Type of DegreeDissertation
DepartmentAgricultural Economics and Rural Sociology
MetadataShow full item record
Nicaragua has abundance of natural resources to make aquaculture an important economic activity. But despite the efforts of multiple stakeholders, tilapia culture has not developed as expected. Small and medium scale tilapia culture has been promoted for over two decades as a means to ensure food security and income generation. So far, the results have been uncertain. Although many ponds have been abandoned, a number of producers have managed to stay in business. The understanding of how those producers have manage to avoid the factors limiting tilapia culture would offer significant information for further development interventions. Three related studies herein provide information on the economic and financial analysis of several tilapia operations; export opportunities for Nicaragua in U.S. market for tilapia fillets, and the Nicaraguan Aquaculture Knowledge and Information System (AKIS). The economic and financial analysis was conducted using the enterprise budget analysis, estimation of break-even prices, sensitivity analysis, and estimation of internal rates of return. The analysis of export opportunity analysis was based on the estimation of market growth rate using a double log OLS model and changes in market shares estimated using a linear version of the Almost Ideal Demand System Model (LA/AIDS). The analysis of the AKIS followed the methodology suggested by FAO & the World Bank. The results indicated that small and medium scale tilapia culture in Nicaragua is a highly subsidized minor economic activity. Only producers operating with an 80% subsidy on the main inputs enjoyed significant rates of return. Export opportunities were promising; the market in the U.S. is growing and Nicaragua’s market share, despite being very small, is also growing. Finally, the results of the analysis of the AKIS indicated that the different stakeholders of tilapia culture in Nicaragua worked in isolation and had particular plans. Producers had a basic level of technical knowledge on tilapia culture.
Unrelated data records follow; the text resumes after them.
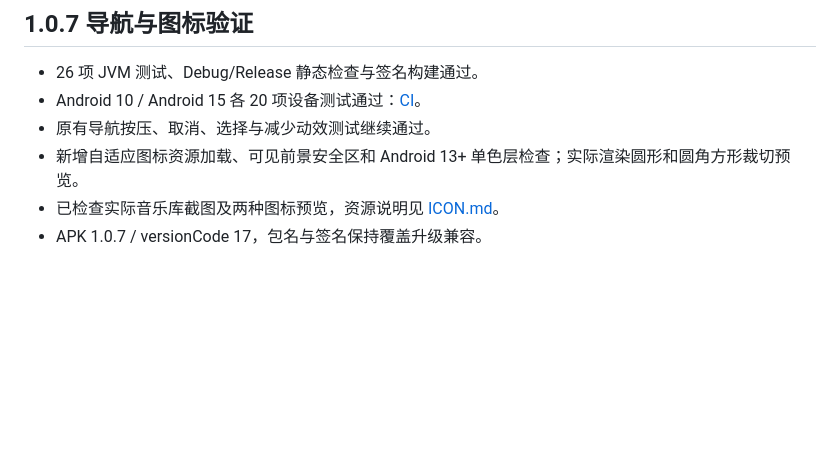
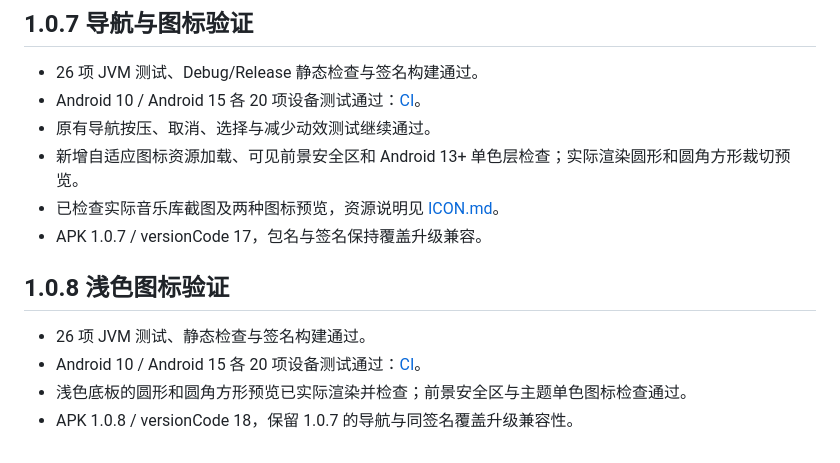
Before and after one commit to winner798/GlassBeat, a Markdown page: docs/TESTING.md, the part around the change. Rendered like a GitHub page; blank space fills up the shorter version.

```diff
--- a/docs/TESTING.md
+++ b/docs/TESTING.md
@@ -104,3 +104,11 @@
 - 新增自适应图标资源加载、可见前景安全区和 Android 13+ 单色层检查；实际渲染圆形和圆角方形裁切预览。
 - 已检查实际音乐库截图及两种图标预览，资源说明见 [ICON.md](ICON.md)。
 - APK 1.0.7 / versionCode 17，包名与签名保持覆盖升级兼容。
+
+
+## 1.0.8 浅色图标验证
+
+- 26 项 JVM 测试、静态检查与签名构建通过。
+- Android 10 / Android 15 各 20 项设备测试通过：[CI](https://github.com/winner798/GlassBeat/actions/runs/42022000463)。
+- 浅色底板的圆形和圆角方形预览已实际渲染并检查；前景安全区与主题单色图标检查通过。
+- APK 1.0.8 / versionCode 18，保留 1.0.7 的导航与同签名覆盖升级兼容性。
```
Also changed, not shown: README.md (+1 -1 lines), docs/screenshots/icon-circle.png, docs/screenshots/icon-rounded-square.png.
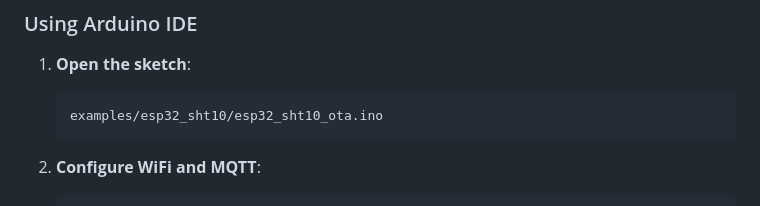
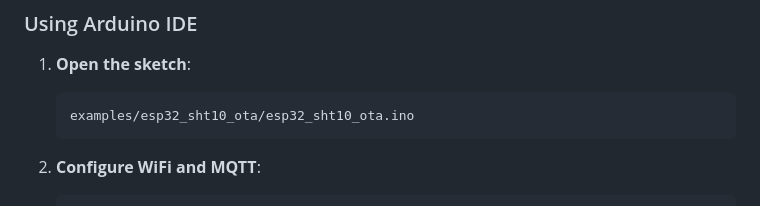
Before and after one commit to hamedtorky/BMS, a Markdown page: QUICKSTART_OTA.md, the part around the change. GitHub-like rendering.

````diff
--- a/QUICKSTART_OTA.md
+++ b/QUICKSTART_OTA.md
@@ -14,7 +14,7 @@ Get your ESP32 nodes updated remotely in 5 minutes!
 
 1. **Open the sketch**:
    ```
-   examples/esp32_sht10/esp32_sht10_ota.ino
+   examples/esp32_sht10_ota/esp32_sht10_ota.ino
    ```
 
 2. **Configure WiFi and MQTT**:
````
Also changed, not shown: OTA_GUIDE.md (+1 -1 lines).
In summary, the overall analysis elucidated a complex situation, one that requires particular attention in areas of knowledge, economic use of resources, management, and marketing.